Tony Paul
The Detroit News

Detroit — Major League Baseball, in its constant quest to speed up the pace of play, has OK’d a change to the intentional walk.

Forever, a pitcher would have to throw intentionally wide pitches before the batter would then take his base. But not anymore. Starting this season, if a manager wants to put a guy on, all he’ll have to do is signal from the dugout, and it’s a done deal. No more wasted pitches.

Seems minor enough, right?

Not so fast.

While it’s rather rare, intentional walks gone wrong have had an impact on games before.

Like that time in 2006 when Miguel Cabrera, then with the Florida Marlins, took a whack at a wide pitch and turned it into an RBI single.

Or that time in 2015 a wild pitch led to an extra base for Tigers base runner Anthony Gose.

Or that time last season when a wild pitch actually led to a run for the Tigers.

And, of course, who could forget the climactic scene in “The Bad News Bears”?

Again, those instances are few and far between, enough that MLB and the Players Association figure it’s not altering the game much by doing away with the four intentionally wide pitches.

Compared to other ideas MLB is tossing around — like starting extra innings with a runner on second base, like some slow-pitch, softball beer league — this one’s pretty tame.

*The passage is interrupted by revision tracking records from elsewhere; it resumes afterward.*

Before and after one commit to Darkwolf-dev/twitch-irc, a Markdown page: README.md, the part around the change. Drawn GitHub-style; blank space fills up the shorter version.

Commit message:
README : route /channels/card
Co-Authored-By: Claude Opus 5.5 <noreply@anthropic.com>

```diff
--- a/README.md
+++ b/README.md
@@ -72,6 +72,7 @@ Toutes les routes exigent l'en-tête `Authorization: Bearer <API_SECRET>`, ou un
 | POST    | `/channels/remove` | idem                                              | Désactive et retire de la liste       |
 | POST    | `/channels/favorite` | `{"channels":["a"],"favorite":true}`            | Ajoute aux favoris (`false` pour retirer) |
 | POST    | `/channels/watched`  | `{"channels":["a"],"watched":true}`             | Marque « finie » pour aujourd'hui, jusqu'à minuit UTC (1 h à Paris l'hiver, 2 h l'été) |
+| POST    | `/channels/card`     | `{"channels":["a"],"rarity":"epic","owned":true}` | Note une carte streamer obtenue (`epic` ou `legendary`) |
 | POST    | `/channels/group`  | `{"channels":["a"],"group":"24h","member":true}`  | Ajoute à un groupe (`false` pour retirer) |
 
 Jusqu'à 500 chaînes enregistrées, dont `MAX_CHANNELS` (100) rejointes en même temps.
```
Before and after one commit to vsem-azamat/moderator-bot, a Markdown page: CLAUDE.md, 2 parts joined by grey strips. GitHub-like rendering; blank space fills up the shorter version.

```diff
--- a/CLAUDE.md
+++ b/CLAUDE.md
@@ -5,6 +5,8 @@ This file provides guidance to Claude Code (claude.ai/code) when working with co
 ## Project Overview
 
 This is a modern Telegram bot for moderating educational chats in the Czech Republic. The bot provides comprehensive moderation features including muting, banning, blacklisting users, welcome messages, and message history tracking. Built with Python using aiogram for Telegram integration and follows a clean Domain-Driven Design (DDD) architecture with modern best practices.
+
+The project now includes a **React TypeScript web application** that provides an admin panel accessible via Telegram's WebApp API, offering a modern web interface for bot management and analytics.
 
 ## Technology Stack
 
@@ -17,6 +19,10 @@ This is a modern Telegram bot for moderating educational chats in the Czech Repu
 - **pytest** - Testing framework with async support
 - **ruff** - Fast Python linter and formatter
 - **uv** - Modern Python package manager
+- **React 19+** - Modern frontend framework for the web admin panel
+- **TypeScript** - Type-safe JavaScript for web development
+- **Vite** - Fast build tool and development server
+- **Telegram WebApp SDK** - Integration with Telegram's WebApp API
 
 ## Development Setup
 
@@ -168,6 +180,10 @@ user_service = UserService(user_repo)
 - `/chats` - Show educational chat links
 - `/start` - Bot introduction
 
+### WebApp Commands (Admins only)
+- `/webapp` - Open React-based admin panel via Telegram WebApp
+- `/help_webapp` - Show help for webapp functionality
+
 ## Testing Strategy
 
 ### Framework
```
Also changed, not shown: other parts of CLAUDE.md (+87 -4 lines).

But it still is a significant alteration, as the above videos prove.